“The underwriting of all the transactions across the board has come under scrutiny,” says Strauss.
And the question of rent collections has come to the forefront for multifamily properties — especially since April has seen stronger collections than anticipated.
“What is May going to look like, and what do people think of the prospects of people returning to work?” asks Strauss. “Will the same 10 percent or so of tenants not paying rent in April not pay in May too? Or could that number balloon because of people’s fear and concern over their ability to pay future months’ rents and cover other costs, like medical bills or buying groceries? Some of that decision will also be affected by the state they live in and their ability to abate rent and not be evicted.”
Such concerns make underwriting a transaction in the pandemic environment tricky.
One of the shining stars of recent weeks has been industrial properties. With most industrial facilities considered essential workplaces that are providing crucial goods, they are still operating. With essential retailers like grocery stores and online delivery services seeing more demand, industrial is likely to see increased interest from investors very quickly.
“Especially in the major metros, industrial — like apartments — has a real operational strength to it,” says Quarton.

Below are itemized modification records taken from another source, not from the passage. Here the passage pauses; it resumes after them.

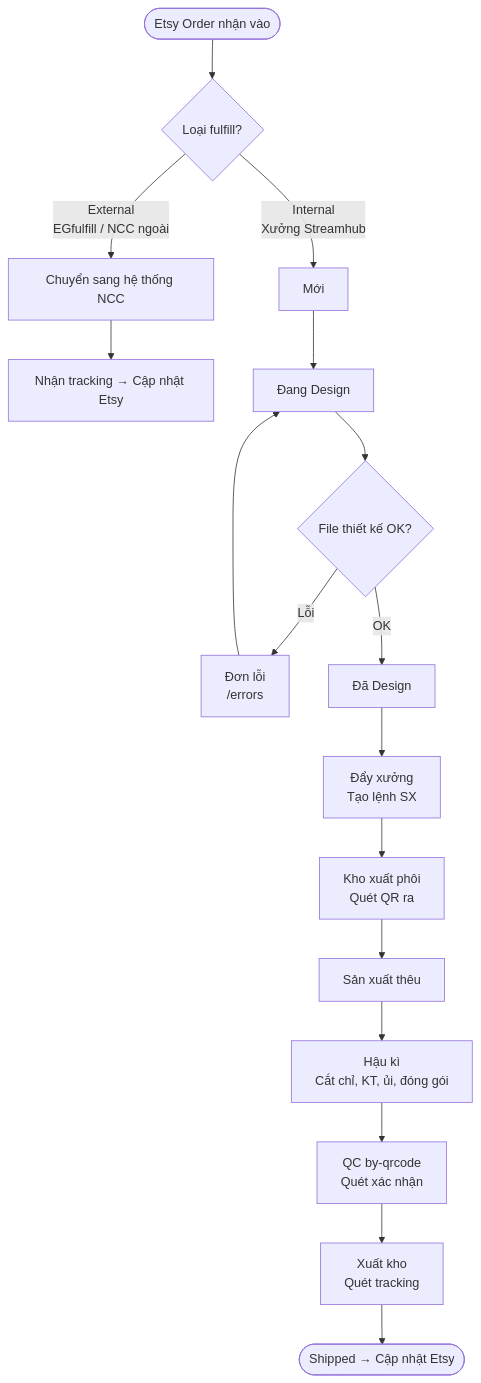
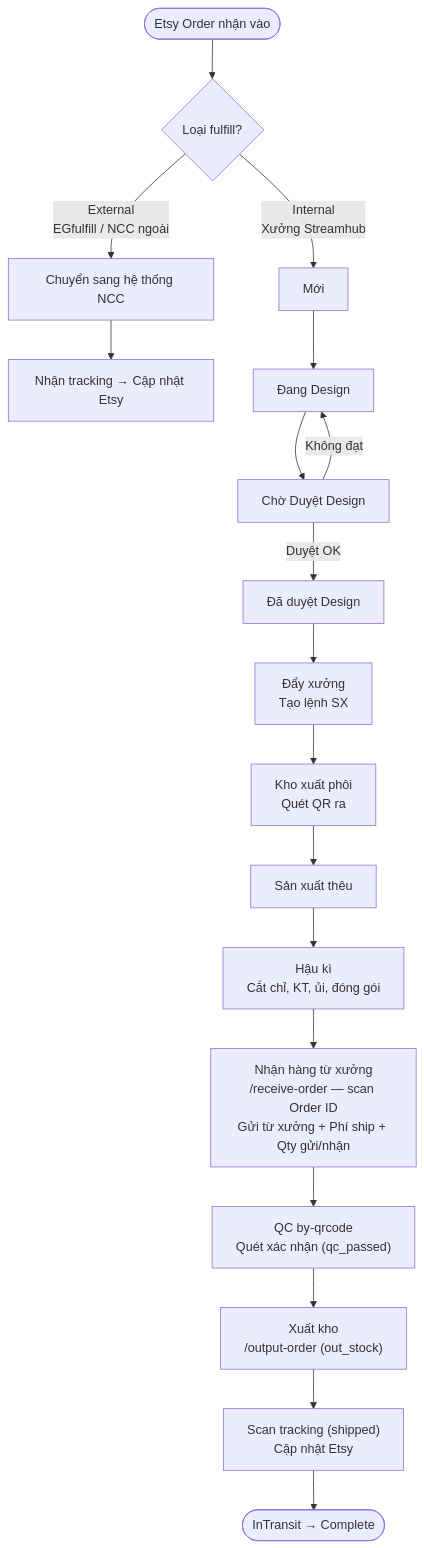
The first of 12 diagrams in docs/01-phan-tich-quy-trinh/workflow.md (gioitrongxuan/streamhubs), drawn with Mermaid before and after one commit. The commit also changed other lines of this file and 14 other files, not shown here.

First line of the commit message:
docs: rà soát và cập nhật tài liệu thiết kế hệ thống

````diff
--- a/docs/01-phan-tich-quy-trinh/workflow.md
+++ b/docs/01-phan-tich-quy-trinh/workflow.md
@@ -5,22 +5,23 @@
 ```mermaid
 flowchart TD
-    A([Etsy Order nhận vào]) --> B{Loại fulfill?}
+    A(["Etsy Order nhận vào"]) --> B{"Loại fulfill?"}
 
-    B -- Internal\nXưởng Streamhub --> C[Mới]
-    B -- External\nEGfulfill / NCC ngoài --> EXT[Chuyển sang hệ thống NCC]
-    EXT --> EXTSHIP[Nhận tracking → Cập nhật Etsy]
+    B -- "Internal<br>Xưởng Streamhub" --> C["Mới"]
+    B -- "External<br>EGfulfill / NCC ngoài" --> EXT["Chuyển sang hệ thống NCC"]
+    EXT --> EXTSHIP["Nhận tracking → Cập nhật Etsy"]
 
-    C --> D[Đang Design]
-    D --> E{File thiết kế OK?}
-    E -- Lỗi --> F[Đơn lỗi\n/errors]
-    F --> D
-    E -- OK --> G[Đã Design]
+    C --> D["Đang Design"]
+    D --> PR["Chờ Duyệt Design"]
+    PR -- "Không đạt" --> D
+    PR -- "Duyệt OK" --> G["Đã duyệt Design"]
 
-    G --> H[Đẩy xưởng\nTạo lệnh SX]
-    H --> I[Kho xuất phôi\nQuét QR ra]
-    I --> J[Sản xuất thêu]
-    J --> K[Hậu kì\nCắt chỉ, KT, ủi, đóng gói]
-    K --> L[QC by-qrcode\nQuét xác nhận]
-    L --> M[Xuất kho\nQuét tracking]
-    M --> N([Shipped → Cập nhật Etsy])
+    G --> H["Đẩy xưởng<br>Tạo lệnh SX"]
+    H --> I["Kho xuất phôi<br>Quét QR ra"]
+    I --> J["Sản xuất thêu"]
+    J --> K["Hậu kì<br>Cắt chỉ, KT, ủi, đóng gói"]
+    K --> L["Nhận hàng từ xưởng<br>/receive-order — scan Order ID<br>Gửi từ xưởng + Phí ship + Qty gửi/nhận"]
+    L --> L2["QC by-qrcode<br>Quét xác nhận (qc_passed)"]
+    L2 --> M["Xuất kho\n/output-order (out_stock)"]
+    M --> N["Scan tracking (shipped)\nCập nhật Etsy"]
+    N --> O(["InTransit → Complete"])
 ```
````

The office sector is of high interest, though it varies greatly based on the credit quality of tenants and the ability of said tenants to pay future rents. But beyond that, there loom other questions for office real estate that Strauss points out: will businesses want people to return to office life as normal, with all of the traditional points of contact, if there’s no known solution to the current pandemic aside from social distancing? Will buildings need to look and feel different for life to return to normal?
Positives from the Pandemic?
What might the industry learn from all this?
“Wash your hands all the time,” jokes Quarton.
In addition to time to reflect, there is now time to analyze how underwriting is done, as well as more basic questions like what makes a market good and what trends are likely in the near future.
Technology is coming into play as various teams work to finalize financial deals. Appraisers are using drones to do property inspections and on-site staff are walking through buildings carrying mobile devices and video conferencing the walk-through. Municipalities have also had to respond, in some cases accepting third-party inspections while their own inspection departments are closed. Title companies have pushed for online notarization as well as utilization of electronic filing for titles and recording to close deals. Some title companies have created workarounds in order to allow closings, in spite of many municipal recording offices being closed or operating remotely.
Perhaps a positive of this pandemic situation, Strauss says, will be “people’s understanding that they can use the technologies that are available to them today to do a lot of work. As people get more comfortable working from home, conducting remote meetings and using other collaborative technologies, I think those technologies will be integrated into the normal course of business at a much faster rate than they would have had this event not occurred.”
— By Randy Shearin and Sarah Daniels